[EXERCISE GOAL]
Your answer should be every line from the records that contains "part".

(Edit tracking data)
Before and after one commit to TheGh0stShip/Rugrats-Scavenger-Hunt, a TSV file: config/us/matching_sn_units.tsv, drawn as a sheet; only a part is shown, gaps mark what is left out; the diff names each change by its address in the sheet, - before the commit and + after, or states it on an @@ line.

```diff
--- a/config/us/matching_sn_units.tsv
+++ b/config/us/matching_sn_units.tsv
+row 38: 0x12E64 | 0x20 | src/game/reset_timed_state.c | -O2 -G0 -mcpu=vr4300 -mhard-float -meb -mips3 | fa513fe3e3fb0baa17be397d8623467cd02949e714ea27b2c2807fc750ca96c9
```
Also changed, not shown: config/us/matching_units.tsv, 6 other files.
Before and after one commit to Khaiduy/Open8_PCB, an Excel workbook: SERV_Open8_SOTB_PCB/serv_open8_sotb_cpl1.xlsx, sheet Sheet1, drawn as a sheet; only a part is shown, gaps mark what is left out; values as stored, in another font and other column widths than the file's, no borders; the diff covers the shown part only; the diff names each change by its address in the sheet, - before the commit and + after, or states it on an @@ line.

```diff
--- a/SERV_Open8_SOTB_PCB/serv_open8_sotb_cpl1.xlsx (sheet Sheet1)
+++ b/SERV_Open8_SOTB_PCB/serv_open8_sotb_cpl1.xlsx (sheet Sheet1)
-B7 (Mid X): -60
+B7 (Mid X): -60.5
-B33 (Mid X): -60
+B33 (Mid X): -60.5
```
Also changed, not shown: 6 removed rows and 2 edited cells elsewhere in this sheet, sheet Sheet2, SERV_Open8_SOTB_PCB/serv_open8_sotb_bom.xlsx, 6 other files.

* * *

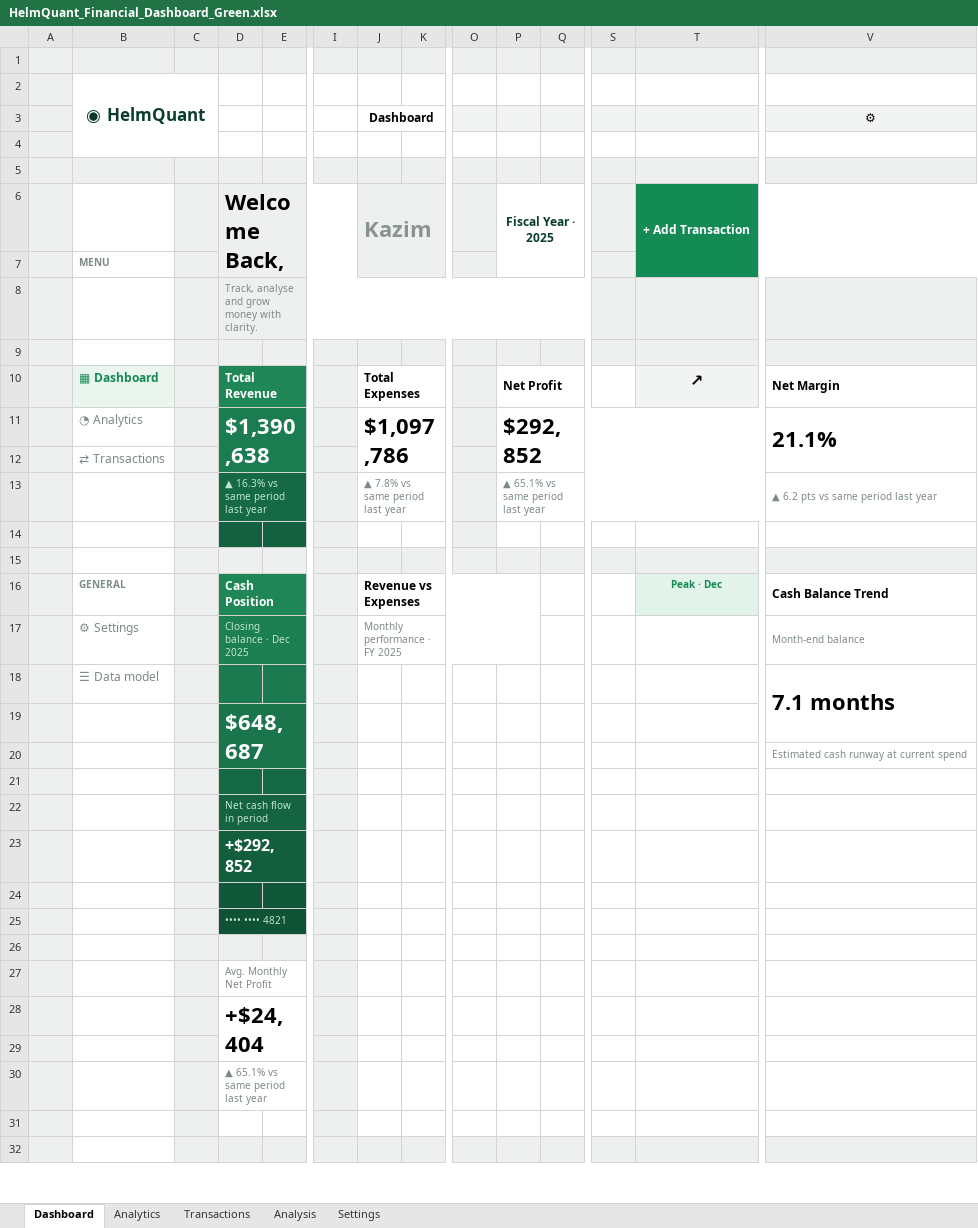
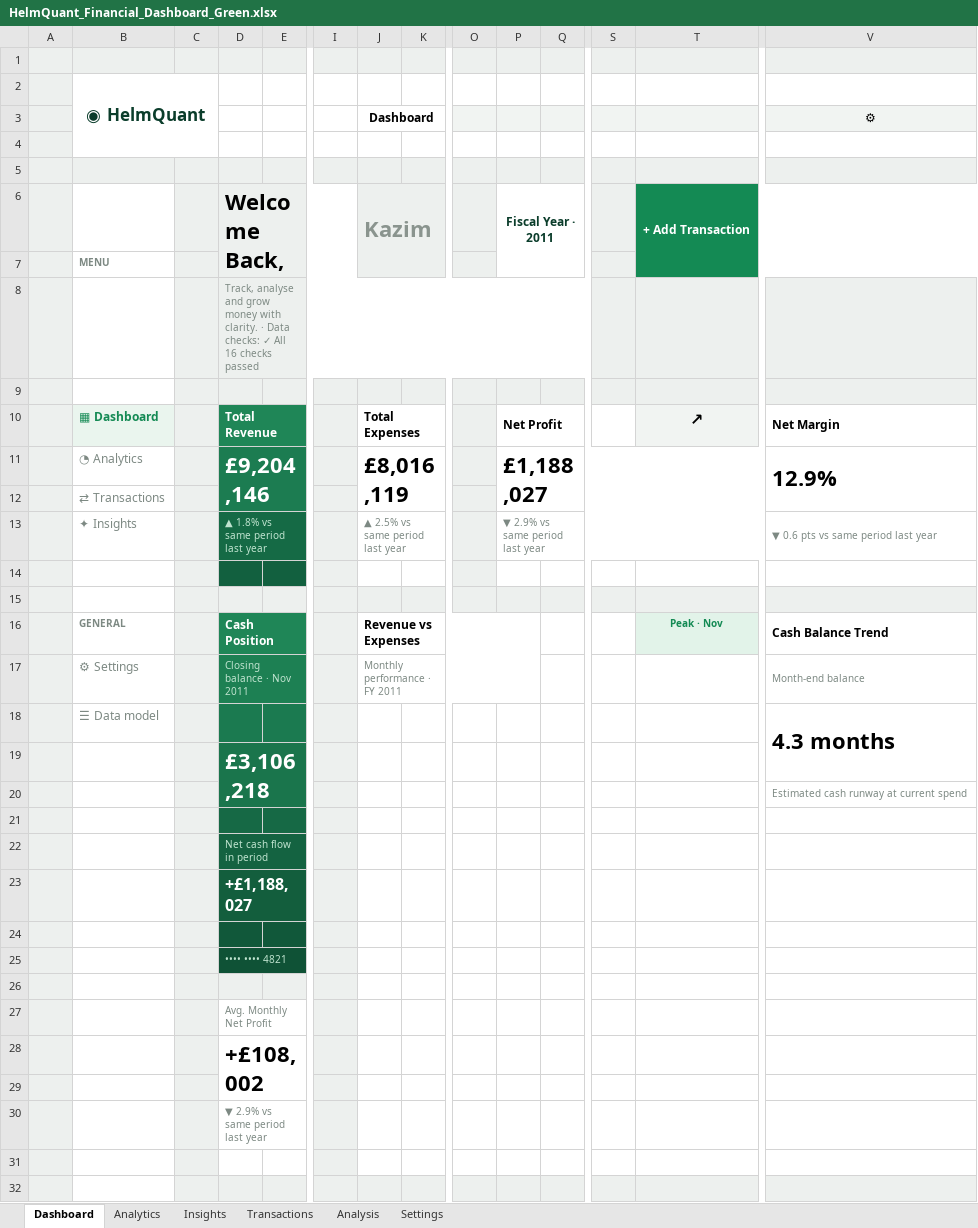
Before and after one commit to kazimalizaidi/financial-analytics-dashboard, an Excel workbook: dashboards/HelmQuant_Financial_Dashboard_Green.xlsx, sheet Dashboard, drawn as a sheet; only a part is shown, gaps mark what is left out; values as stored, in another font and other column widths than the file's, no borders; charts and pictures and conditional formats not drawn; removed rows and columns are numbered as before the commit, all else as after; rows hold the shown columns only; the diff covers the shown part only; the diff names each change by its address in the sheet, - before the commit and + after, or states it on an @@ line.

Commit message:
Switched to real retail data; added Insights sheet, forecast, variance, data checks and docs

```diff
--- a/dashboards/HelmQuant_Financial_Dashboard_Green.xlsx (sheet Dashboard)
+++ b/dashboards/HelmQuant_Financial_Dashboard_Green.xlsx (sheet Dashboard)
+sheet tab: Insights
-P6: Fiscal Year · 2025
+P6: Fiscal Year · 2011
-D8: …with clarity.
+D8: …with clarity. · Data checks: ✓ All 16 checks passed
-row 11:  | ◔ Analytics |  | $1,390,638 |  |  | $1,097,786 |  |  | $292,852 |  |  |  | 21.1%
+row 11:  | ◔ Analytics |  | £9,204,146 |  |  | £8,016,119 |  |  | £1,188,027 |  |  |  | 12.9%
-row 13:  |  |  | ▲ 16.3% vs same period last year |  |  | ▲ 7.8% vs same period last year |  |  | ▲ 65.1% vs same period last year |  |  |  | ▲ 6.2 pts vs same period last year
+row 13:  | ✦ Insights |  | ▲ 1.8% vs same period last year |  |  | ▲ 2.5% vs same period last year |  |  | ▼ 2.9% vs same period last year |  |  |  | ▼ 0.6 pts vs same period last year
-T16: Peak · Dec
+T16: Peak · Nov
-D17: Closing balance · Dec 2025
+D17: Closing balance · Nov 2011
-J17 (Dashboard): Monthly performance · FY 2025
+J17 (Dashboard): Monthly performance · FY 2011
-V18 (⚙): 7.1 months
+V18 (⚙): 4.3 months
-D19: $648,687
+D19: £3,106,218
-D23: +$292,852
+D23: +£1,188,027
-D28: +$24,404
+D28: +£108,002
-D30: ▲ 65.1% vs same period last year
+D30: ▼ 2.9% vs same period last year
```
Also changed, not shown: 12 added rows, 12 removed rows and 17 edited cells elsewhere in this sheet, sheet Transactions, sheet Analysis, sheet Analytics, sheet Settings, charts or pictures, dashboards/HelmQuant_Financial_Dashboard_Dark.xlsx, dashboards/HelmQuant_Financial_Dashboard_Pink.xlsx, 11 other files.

[TASK OUTPUT]
Before and after one commit to TheGh0stShip/Rugrats-Scavenger-Hunt, a TSV file: config/us/matching_sn_units.tsv, drawn as a sheet; only a part is shown, gaps mark what is left out; the diff names each change by its address in the sheet, - before the commit and + after, or states it on an @@ line.
Before and after one commit to Khaiduy/Open8_PCB, an Excel workbook: SERV_Open8_SOTB_PCB/serv_open8_sotb_cpl1.xlsx, sheet Sheet1, drawn as a sheet; only a part is shown, gaps mark what is left out; values as stored, in another font and other column widths than the file's, no borders; the diff covers the shown part only; the diff names each change by its address in the sheet, - before the commit and + after, or states it on an @@ line.
Before and after one commit to kazimalizaidi/financial-analytics-dashboard, an Excel workbook: dashboards/HelmQuant_Financial_Dashboard_Green.xlsx, sheet Dashboard, drawn as a sheet; only a part is shown, gaps mark what is left out; values as stored, in another font and other column widths than the file's, no borders; charts and pictures and conditional formats not drawn; removed rows and columns are numbered as before the commit, all else as after; rows hold the shown columns only; the diff covers the shown part only; the diff names each change by its address in the sheet, - before the commit and + after, or states it on an @@ line.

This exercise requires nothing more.